LISTED ENTRIES:
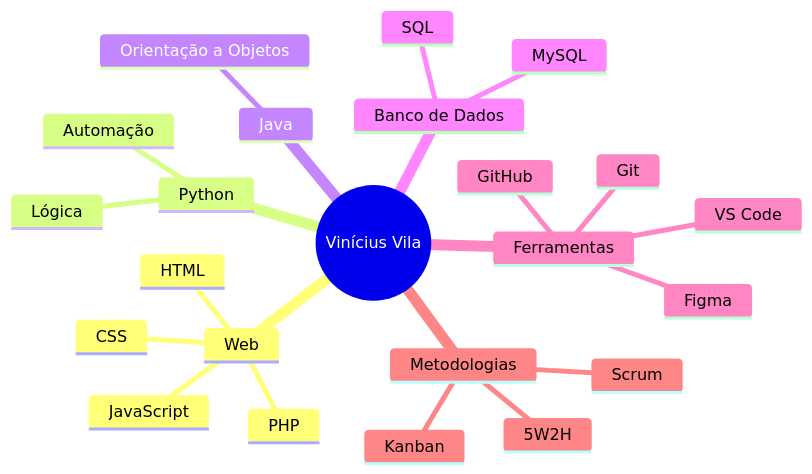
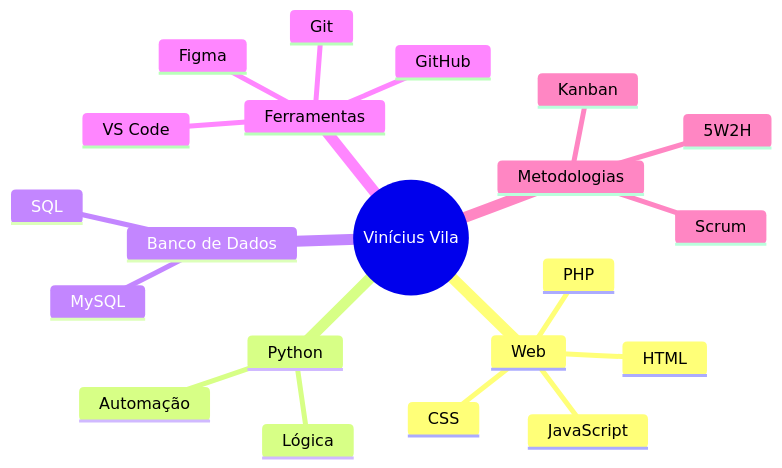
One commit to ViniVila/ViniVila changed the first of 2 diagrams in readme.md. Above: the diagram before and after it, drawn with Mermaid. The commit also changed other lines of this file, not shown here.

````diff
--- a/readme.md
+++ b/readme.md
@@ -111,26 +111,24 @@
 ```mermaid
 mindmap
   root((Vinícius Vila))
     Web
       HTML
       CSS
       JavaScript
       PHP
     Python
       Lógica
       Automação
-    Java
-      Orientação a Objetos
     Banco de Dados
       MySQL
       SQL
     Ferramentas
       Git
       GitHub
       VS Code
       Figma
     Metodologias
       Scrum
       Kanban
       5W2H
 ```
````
...
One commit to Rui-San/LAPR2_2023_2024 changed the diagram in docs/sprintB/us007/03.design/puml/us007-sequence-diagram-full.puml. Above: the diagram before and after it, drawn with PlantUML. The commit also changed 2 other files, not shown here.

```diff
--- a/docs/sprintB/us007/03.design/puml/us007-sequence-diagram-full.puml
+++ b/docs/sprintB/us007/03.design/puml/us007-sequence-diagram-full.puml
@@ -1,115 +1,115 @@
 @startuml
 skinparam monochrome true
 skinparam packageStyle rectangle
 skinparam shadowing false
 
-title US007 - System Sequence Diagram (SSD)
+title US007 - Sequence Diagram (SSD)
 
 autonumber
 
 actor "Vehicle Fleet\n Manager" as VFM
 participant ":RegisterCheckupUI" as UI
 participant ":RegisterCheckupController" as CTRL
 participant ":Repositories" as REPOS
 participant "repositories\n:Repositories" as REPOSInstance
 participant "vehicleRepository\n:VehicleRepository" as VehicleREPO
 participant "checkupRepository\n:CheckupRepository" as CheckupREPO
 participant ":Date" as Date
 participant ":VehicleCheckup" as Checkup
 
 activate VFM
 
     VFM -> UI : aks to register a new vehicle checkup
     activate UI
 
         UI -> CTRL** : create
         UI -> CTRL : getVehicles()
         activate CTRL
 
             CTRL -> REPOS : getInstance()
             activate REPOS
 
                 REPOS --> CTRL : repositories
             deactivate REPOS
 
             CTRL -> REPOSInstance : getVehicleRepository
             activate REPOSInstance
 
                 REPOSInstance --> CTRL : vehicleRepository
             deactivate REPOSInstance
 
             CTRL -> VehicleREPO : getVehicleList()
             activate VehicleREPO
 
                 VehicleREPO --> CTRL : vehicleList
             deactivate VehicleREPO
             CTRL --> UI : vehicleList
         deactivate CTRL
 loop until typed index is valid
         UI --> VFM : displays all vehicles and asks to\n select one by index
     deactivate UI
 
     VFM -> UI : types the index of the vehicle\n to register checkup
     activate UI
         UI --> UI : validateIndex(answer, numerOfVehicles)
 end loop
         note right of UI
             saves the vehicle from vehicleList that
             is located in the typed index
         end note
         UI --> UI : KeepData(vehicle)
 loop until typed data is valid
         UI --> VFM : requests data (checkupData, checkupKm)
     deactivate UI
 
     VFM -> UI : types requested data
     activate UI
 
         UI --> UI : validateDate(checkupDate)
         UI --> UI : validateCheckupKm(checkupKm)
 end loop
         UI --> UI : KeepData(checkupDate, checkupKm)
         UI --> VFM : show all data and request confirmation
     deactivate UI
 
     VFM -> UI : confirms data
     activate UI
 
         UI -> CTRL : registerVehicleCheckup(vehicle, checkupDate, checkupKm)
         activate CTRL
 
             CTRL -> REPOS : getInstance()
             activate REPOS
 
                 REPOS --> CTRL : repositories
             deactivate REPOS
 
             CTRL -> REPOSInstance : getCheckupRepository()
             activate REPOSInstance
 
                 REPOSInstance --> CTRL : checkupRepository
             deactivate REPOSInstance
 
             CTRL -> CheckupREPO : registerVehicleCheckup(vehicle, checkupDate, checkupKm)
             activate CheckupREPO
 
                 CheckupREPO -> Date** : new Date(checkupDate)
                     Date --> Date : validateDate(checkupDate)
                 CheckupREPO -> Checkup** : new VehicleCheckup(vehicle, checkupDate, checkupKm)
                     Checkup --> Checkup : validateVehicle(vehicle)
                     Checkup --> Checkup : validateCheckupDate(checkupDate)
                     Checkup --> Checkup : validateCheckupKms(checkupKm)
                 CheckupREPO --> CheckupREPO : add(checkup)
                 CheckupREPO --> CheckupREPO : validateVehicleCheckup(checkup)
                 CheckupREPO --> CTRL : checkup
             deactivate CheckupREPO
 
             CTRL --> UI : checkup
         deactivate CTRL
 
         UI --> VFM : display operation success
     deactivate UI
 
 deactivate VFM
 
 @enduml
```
...
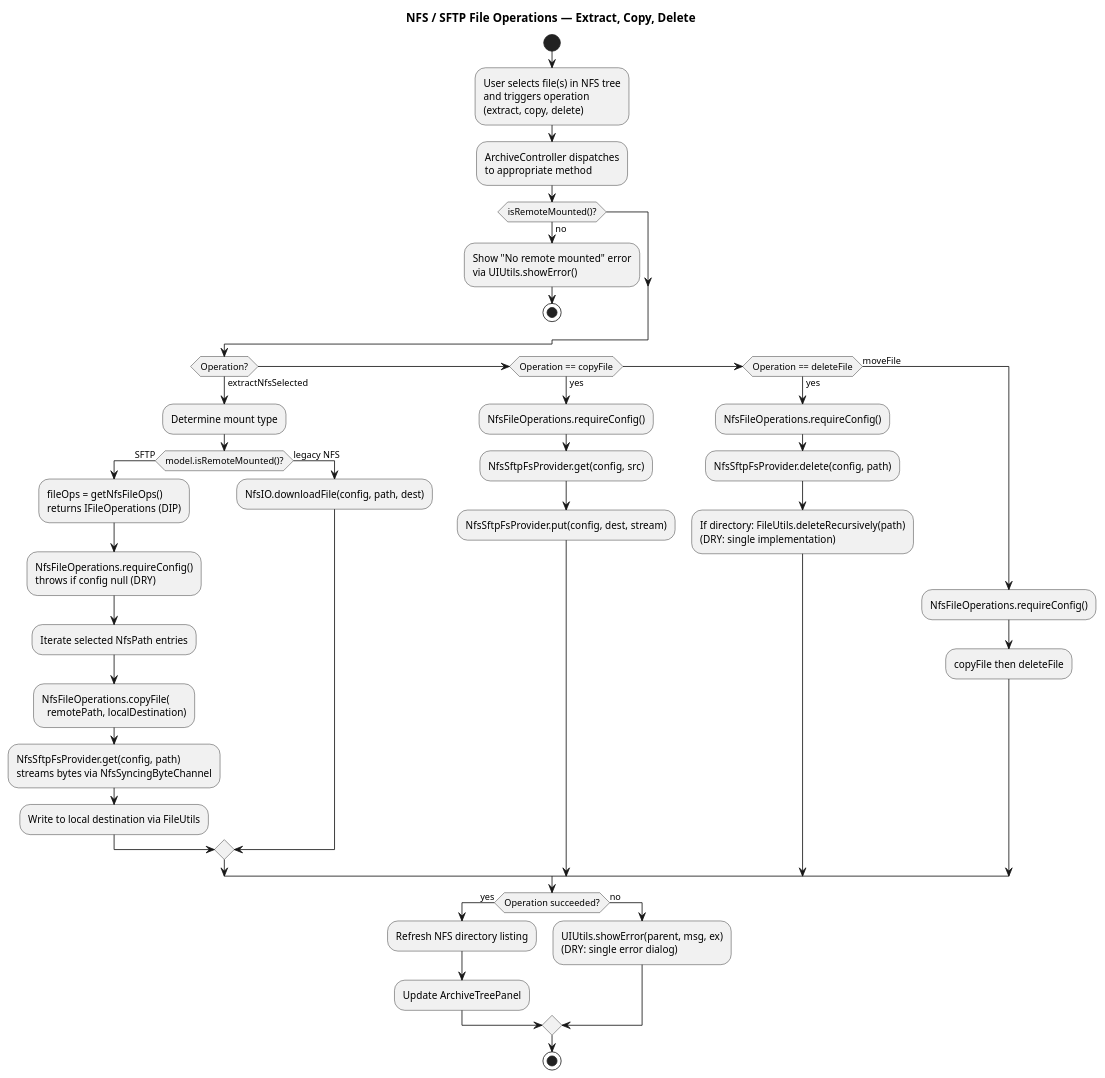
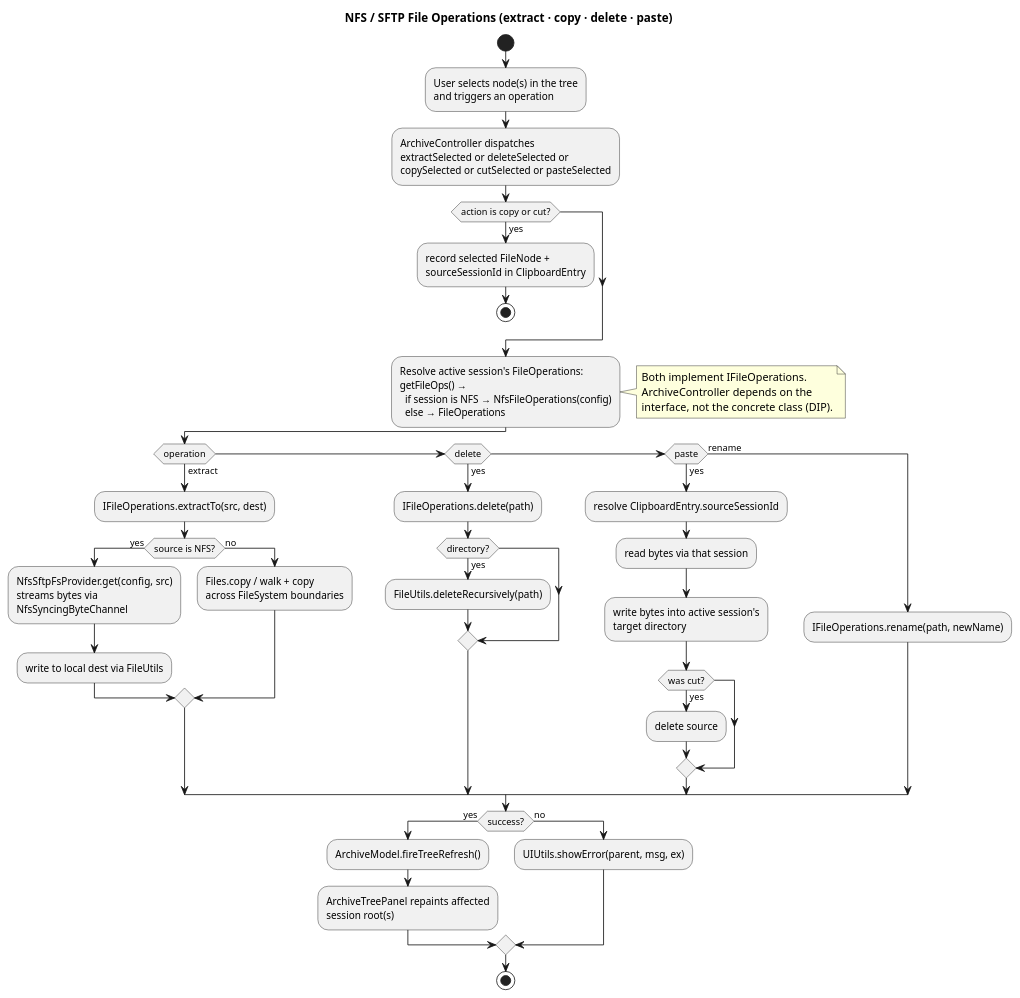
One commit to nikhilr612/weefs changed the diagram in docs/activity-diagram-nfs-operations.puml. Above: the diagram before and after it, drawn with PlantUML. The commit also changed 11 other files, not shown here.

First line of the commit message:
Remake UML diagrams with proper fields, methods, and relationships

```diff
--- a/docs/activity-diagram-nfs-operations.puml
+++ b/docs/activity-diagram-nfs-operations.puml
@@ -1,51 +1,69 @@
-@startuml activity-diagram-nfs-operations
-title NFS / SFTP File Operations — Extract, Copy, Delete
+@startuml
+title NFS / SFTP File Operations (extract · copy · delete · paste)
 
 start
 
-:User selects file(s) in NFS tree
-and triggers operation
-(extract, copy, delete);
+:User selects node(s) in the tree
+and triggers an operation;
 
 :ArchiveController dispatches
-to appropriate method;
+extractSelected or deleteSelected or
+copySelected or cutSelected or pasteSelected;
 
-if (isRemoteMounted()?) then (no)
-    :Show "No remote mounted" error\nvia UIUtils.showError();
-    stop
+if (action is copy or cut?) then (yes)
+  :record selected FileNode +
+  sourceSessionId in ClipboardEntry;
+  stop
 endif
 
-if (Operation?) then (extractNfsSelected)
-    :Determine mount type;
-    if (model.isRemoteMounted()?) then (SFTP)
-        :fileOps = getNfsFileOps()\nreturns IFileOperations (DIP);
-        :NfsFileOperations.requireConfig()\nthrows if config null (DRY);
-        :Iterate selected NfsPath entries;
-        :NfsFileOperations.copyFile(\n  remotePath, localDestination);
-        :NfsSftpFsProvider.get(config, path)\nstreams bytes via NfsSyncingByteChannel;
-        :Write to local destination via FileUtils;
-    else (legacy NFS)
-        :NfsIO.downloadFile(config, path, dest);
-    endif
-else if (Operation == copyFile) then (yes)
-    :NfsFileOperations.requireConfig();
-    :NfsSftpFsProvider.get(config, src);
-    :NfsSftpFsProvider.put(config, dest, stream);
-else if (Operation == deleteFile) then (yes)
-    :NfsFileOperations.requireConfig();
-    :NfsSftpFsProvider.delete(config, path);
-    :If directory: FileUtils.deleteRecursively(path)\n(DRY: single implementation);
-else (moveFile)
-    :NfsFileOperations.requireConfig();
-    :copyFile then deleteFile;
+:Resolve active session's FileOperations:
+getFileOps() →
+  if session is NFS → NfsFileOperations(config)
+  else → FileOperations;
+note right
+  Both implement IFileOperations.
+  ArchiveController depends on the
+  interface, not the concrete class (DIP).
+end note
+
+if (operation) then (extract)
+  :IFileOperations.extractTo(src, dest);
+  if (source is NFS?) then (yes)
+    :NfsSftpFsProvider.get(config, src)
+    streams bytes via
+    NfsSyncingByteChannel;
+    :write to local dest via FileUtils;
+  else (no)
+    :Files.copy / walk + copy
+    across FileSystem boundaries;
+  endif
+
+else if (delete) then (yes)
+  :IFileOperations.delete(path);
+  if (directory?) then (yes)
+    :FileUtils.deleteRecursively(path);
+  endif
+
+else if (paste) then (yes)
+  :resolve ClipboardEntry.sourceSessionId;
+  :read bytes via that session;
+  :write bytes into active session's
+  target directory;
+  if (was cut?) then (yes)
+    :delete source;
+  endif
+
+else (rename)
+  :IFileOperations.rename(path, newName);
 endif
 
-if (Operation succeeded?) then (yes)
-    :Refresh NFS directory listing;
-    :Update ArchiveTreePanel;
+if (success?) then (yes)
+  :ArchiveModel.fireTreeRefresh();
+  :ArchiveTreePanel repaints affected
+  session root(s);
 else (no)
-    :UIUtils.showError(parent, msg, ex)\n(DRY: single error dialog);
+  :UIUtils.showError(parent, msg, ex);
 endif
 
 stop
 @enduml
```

WHAT IS NEEDED:
In the listing above, each line with the word "participant" is to be copied out.

TASK ANSWER:
 participant ":RegisterCheckupUI" as UI
 participant ":RegisterCheckupController" as CTRL
 participant ":Repositories" as REPOS
 participant "repositories\n:Repositories" as REPOSInstance
 participant "vehicleRepository\n:VehicleRepository" as VehicleREPO
 participant "checkupRepository\n:CheckupRepository" as CheckupREPO
 participant ":Date" as Date
 participant ":VehicleCheckup" as Checkup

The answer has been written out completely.